Last, smooth down the sides with additional product.
Bangs for men doesn't have to mean long, floppy and in-your-face. To achieve an edgy look with bangs, keep the top tousled and textured, then bring the hair forward over the face and finish by cropping the sides into a fade.
You might want to avoid this style if your head is excessively narrow, but the heavy top and short sides of this style can exaggerate a longer face.
With this fade, the hair at the top is coarse and a bit curly, graduating to almost bald by the ear. It then reverses the transition into a full beard that is shaped into a crisp silhouette that doesn't grow down the neck.
Make sure to keep a few inches long on top for extra height.
The traditional crew cut is short and blends perfectly with a fade and doesn't require too much product to style. A hair wax or putty can help you direct the ends of the hair toward the center which will prevent the cut from looking too fuzzy as it grows out.
This style fade works well to compliment a short beard or a little 5 o'clock shadow.
The trick with the Ivy League haircut is to find a barber that can work with your hair's natural texture, and create that sharp, university look.
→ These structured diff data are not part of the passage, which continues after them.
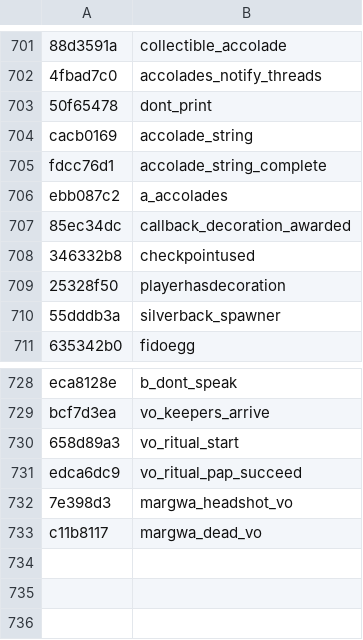
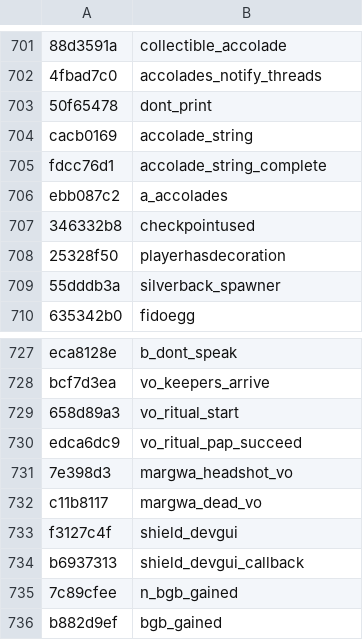
Before and after one commit to Jake-NotTheMuss/t7-hashes, a CSV file: hashes.csv, drawn as a sheet; only a part is shown, gaps mark what is left out; removed rows and columns are numbered as before the commit, all else as after; the diff names each change by its address in the sheet, - before the commit and + after, or states it on an @@ line.

Commit message:
Add hashes

```diff
--- a/hashes.csv
+++ b/hashes.csv
-row 707: 85ec34dc | callback_decoration_awarded
+row 733: f3127c4f | shield_devgui
+row 734: b6937313 | shield_devgui_callback
+row 735: 7c89cfee | n_bgb_gained
+row 736: b882d9ef | bgb_gained
```
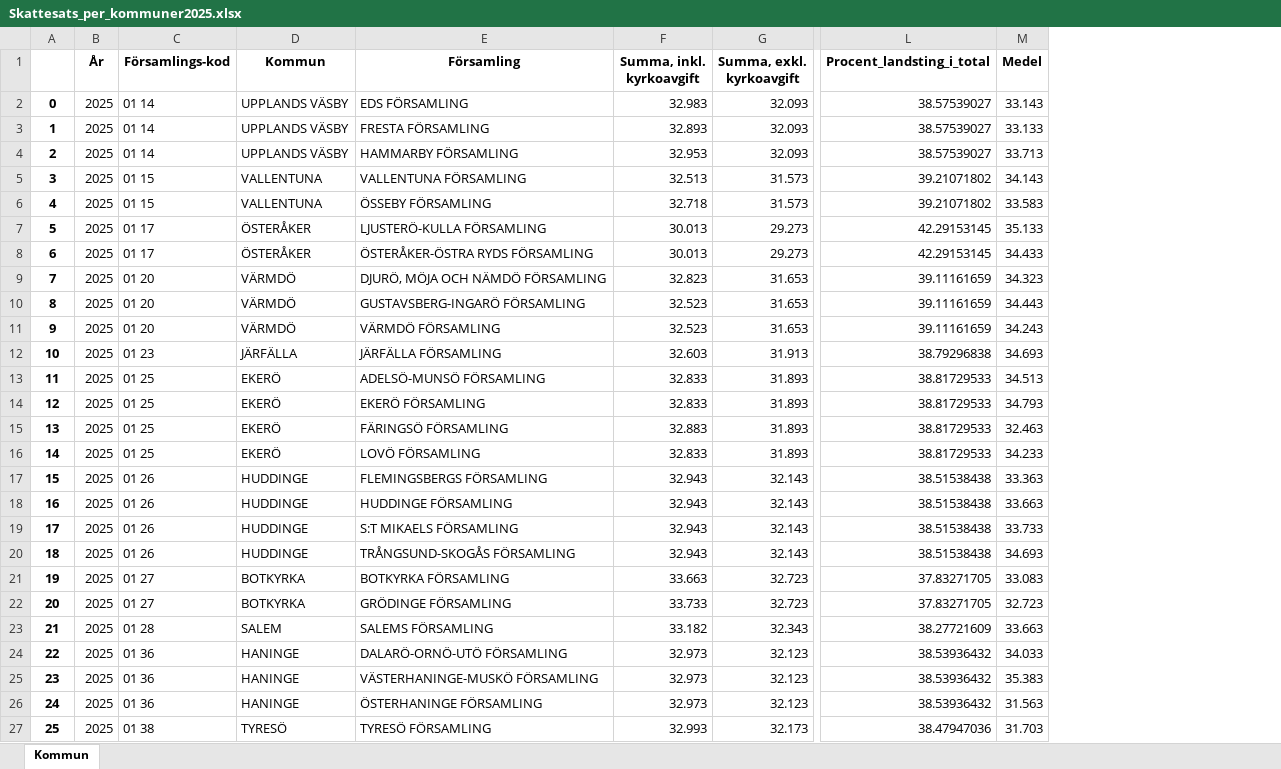
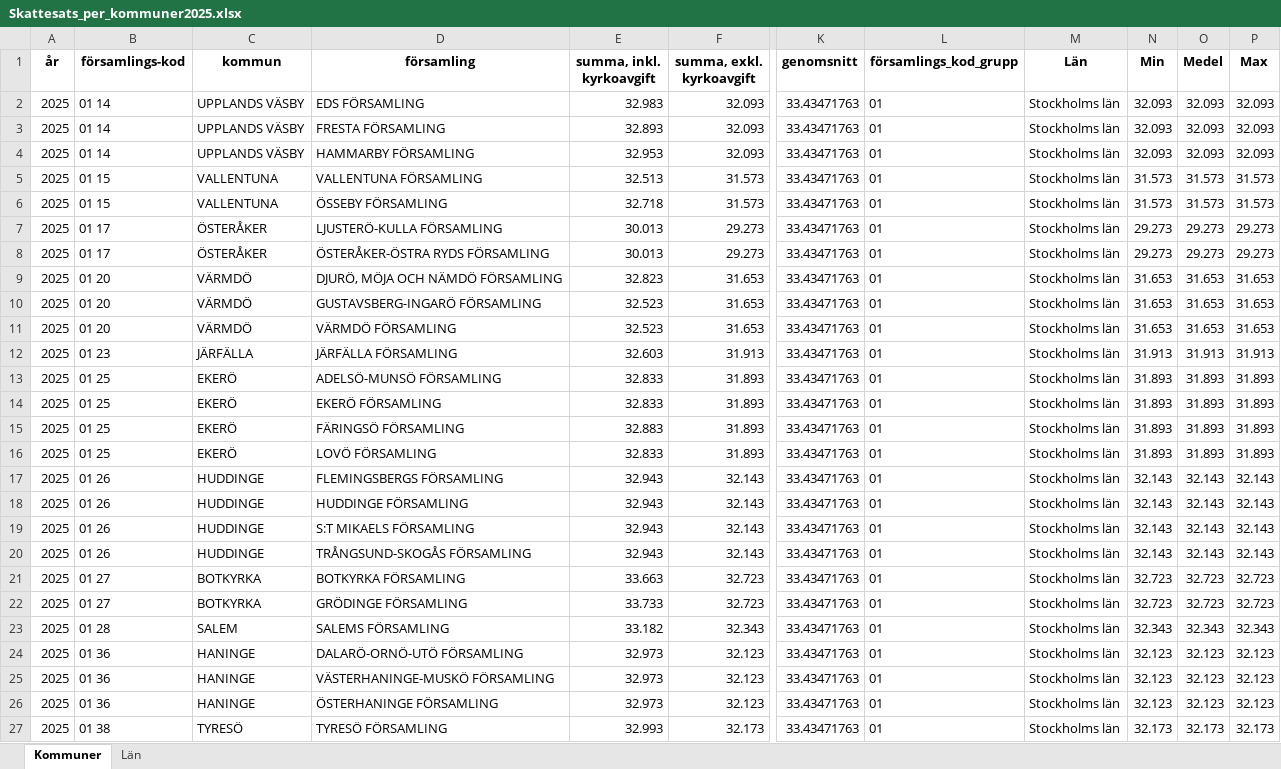
Before and after one commit to HanadiAlsalman/Data-science, an Excel workbook: Uppgift2_skattesat/Skattesats_per_kommuner2025.xlsx, sheet Kommuner, drawn as a sheet; only a part is shown, gaps mark what is left out; values as stored, in another font and other column widths than the file's, no borders; removed rows and columns are numbered as before the commit, all else as after; the diff covers the shown part only; the diff names each change by its address in the sheet, - before the commit and + after, or states it on an @@ line.

```diff
--- a/Uppgift2_skattesat/Skattesats_per_kommuner2025.xlsx (sheet Kommuner)
+++ b/Uppgift2_skattesat/Skattesats_per_kommuner2025.xlsx (sheet Kommuner)
-sheet tab: Kommun
+sheet tab: Kommuner
+sheet tab: Län
-column A, rows 2-27: 0 | 1 | 2 | 3 | 4 | 5 | 6 | 7 | 8 | 9 | 10 | 11 | 12 | 13 | 14 | 15 | 16 | 17 | 18 | 19 | 20 | 21 | 22 | 23 | 24 | 25
-column L (Procent_landsting_i_total), rows 2-27: 38.57539027 | 38.57539027 | 38.57539027 | 39.21071802 | 39.21071802 | 42.29153145 | 42.29153145 | 39.11161659 | 39.11161659 | 39.11161659 | 38.79296838 | 38.81729533 | 38.81729533 | 38.81729533 | 38.81729533 | 38.51538438 | 38.51538438 | 38.51538438 | 38.51538438 | 37.83271705 | 37.83271705 | 38.27721609 | 38.53936432 | 38.53936432 | 38.53936432 | 38.47947036
+column K (genomsnitt), rows 2-27: all 33.43471763
+column L (församlings_kod_grupp), rows 2-27: all 01
+column M (Län), rows 2-27: all Stockholms län
+column N (Min), rows 2-27: 32.093 | 32.093 | 32.093 | 31.573 | 31.573 | 29.273 | 29.273 | 31.653 | 31.653 | 31.653 | 31.913 | 31.893 | 31.893 | 31.893 | 31.893 | 32.143 | 32.143 | 32.143 | 32.143 | 32.723 | 32.723 | 32.343 | 32.123 | 32.123 | 32.123 | 32.173
+column P (Max), rows 2-27: 32.093 | 32.093 | 32.093 | 31.573 | 31.573 | 29.273 | 29.273 | 31.653 | 31.653 | 31.653 | 31.913 | 31.893 | 31.893 | 31.893 | 31.893 | 32.143 | 32.143 | 32.143 | 32.143 | 32.723 | 32.723 | 32.343 | 32.123 | 32.123 | 32.123 | 32.173
-A1: År
+A1: år
-B1: Församlings-kod
+B1: församlings-kod
-C1: Kommun
+C1: kommun
-D1: Församling
+D1: församling
-E1: Summa, inkl. kyrkoavgift
+E1: summa, inkl. kyrkoavgift
-F1: Summa, exkl. kyrkoavgift
+F1: summa, exkl. kyrkoavgift
-O2 (Medel): 33.143
+O2 (Medel): 32.093
-O3 (Medel): 33.133
+O3 (Medel): 32.093
-O4 (Medel): 33.713
+O4 (Medel): 32.093
-O5 (Medel): 34.143
+O5 (Medel): 31.573
-O6 (Medel): 33.583
+O6 (Medel): 31.573
-O7 (Medel): 35.133
+O7 (Medel): 29.273
-O8 (Medel): 34.433
+O8 (Medel): 29.273
-O9 (Medel): 34.323
+O9 (Medel): 31.653
-O10 (Medel): 34.443
+O10 (Medel): 31.653
-O11 (Medel): 34.243
+O11 (Medel): 31.653
-O12 (Medel): 34.693
+O12 (Medel): 31.913
-O13 (Medel): 34.513
+O13 (Medel): 31.893
-O14 (Medel): 34.793
+O14 (Medel): 31.893
-O15 (Medel): 32.463
+O15 (Medel): 31.893
-O16 (Medel): 34.233
+O16 (Medel): 31.893
-O17 (Medel): 33.363
+O17 (Medel): 32.143
-O18 (Medel): 33.663
+O18 (Medel): 32.143
-O19 (Medel): 33.733
+O19 (Medel): 32.143
-O20 (Medel): 34.693
+O20 (Medel): 32.143
-O21 (Medel): 33.083
+O21 (Medel): 32.723
-O23 (Medel): 33.663
+O23 (Medel): 32.343
-O24 (Medel): 34.033
+O24 (Medel): 32.123
-O25 (Medel): 35.383
+O25 (Medel): 32.123
-O26 (Medel): 31.563
+O26 (Medel): 32.123
-O27 (Medel): 31.703
+O27 (Medel): 32.173
```
Also changed, not shown: 1258 edited cells elsewhere in this sheet, 3 other files.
This cut has a medium fade and a natural-look shaved area and works well for most hair types.
The bald fade is best for men who like to keep their hair extremely short or prefer a buzz cut look.
Unlike simply shaving your head, a bald fade fades down the sides and back, adding detail to the traditional buzz style.
A burst fade tapers the line of hair behind the ear, leaving hair longer at the neck. The shape is rounded and looks similar to a drop fade with a mohawk.
The biggest difference between a drop fade and a burst fade is that a drop fade has a low taper that follows the hairline all the way around, while the burst fade is cut in a semicircle, leaving the length longer at the back of the neck.
This hairstyle works best for short to medium length hair.
To achieve this style, ask your barber to style a quiff on top, then expertly fade the sides that surround the short, stiff textured hair on top of the head for a harsh, edgy look.
The buzz cut fade is unique because unlike the traditional buzz cut which requires the same length of hair all around the head, this style requires a high skin fade with a very short trimmed cut on top.
Similar to a high and tight buzz cut, the buzz cut fade is stylish and trendy due to the difference in lengths of hair.
This comb over fade haircut incorporates a few different techniques by keeping the front of the cut longer than the back, and the hairline sharp and cleaned up.
After defining a clear side part, the hair is directed to the other side while the fade concentrates around the ear, creating a much softer look than the traditional fade.
With the disconnected undercut fade, the hair is one short length on the sides with no taper or fade, resulting in a sharp contrast against the hair on top.
The top hair can then be transformed into a variety of styles including a slick back, comb-over or quiff.
The cool thing about the razor fade or straight razor fade is it can be combined with any hairstyle. This haircut is unique because while most barbers use clippers to cut a taper fade, this style requires a straight razor to taper down to the scalp.
And, like other types of faded cuts, men can choose from a high, medium, or low razor fade to determine where the taper starts.
The mohawk fade applies to men who want a unique, attention-grabbing style that can be cut and styled, long or short depending on their hair length in the middle.
This style is also highly customizable, with options including a low, mid, high or skin taper fade on the sides.
A scissor fade is a great hairstyle for guys who don’t want to commit to one of the shaved fade haircut styles.
This style is created by using actual scissors instead of clippers and keeps the hair longer at the sides but still tapered with a faded, textured effect.
Relatively speaking, the fauxhawk fade might be the most unique and edgy hairstyle out there. To achieve this look, you'll want to grow out your hair on top, but ask your barber to keep a short fade on the sides.
A hair clay works best to create a textured fauxhawk look.